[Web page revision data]
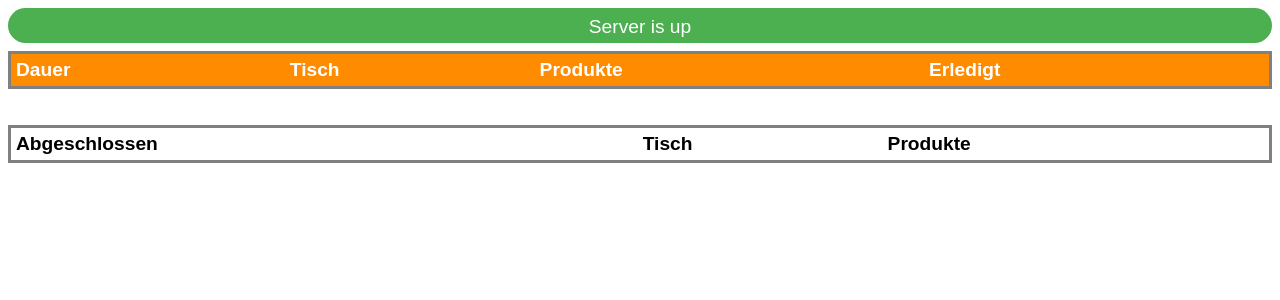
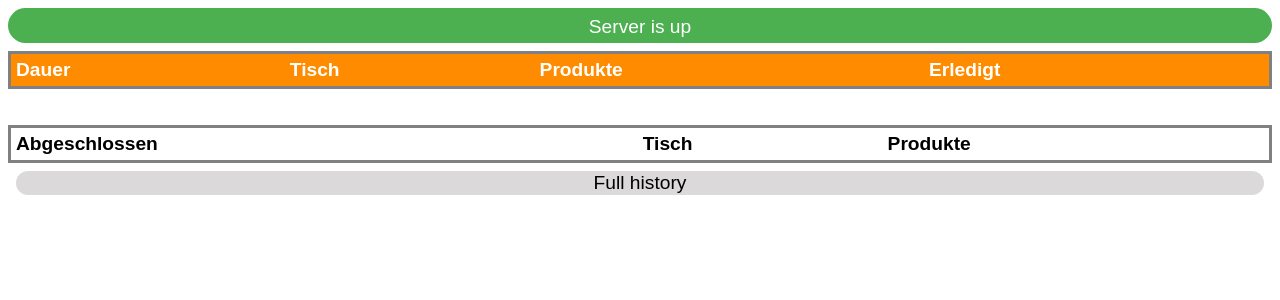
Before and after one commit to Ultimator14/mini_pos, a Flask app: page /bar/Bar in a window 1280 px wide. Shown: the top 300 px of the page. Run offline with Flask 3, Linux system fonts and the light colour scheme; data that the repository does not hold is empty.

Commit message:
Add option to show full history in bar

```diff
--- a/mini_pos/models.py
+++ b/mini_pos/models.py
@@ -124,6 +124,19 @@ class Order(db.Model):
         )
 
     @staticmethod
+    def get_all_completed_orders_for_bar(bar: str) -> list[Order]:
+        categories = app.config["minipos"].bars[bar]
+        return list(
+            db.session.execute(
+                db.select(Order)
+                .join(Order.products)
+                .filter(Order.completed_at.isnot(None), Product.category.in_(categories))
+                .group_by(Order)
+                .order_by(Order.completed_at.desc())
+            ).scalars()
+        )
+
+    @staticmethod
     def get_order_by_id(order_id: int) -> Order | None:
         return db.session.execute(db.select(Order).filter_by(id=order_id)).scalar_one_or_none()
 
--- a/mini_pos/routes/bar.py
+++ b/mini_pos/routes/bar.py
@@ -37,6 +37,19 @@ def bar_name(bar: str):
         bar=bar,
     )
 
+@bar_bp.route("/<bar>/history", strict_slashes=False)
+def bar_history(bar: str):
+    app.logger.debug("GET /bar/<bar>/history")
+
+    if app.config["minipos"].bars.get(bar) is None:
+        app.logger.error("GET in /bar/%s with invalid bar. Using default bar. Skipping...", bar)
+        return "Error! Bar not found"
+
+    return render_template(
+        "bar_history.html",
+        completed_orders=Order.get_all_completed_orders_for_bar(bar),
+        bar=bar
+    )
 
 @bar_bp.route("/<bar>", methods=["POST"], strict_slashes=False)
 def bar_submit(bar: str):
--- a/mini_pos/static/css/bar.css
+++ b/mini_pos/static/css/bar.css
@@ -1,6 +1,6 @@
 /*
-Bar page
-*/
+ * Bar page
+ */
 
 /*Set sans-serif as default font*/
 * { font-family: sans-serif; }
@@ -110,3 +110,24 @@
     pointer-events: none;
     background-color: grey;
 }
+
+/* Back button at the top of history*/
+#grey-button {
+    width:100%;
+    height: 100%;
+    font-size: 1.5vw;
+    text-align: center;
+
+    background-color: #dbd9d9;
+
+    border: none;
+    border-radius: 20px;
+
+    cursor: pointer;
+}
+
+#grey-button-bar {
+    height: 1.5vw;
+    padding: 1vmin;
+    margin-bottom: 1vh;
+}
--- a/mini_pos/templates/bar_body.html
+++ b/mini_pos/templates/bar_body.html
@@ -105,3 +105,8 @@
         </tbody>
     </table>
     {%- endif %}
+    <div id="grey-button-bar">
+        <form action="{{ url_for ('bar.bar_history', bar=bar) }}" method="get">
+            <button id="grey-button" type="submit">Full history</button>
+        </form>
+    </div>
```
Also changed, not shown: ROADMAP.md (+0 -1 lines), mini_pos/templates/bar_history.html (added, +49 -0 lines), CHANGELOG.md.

## Your assignment
Look over the records above and say, with no extra words, how many lines include "config".

## Written answer
2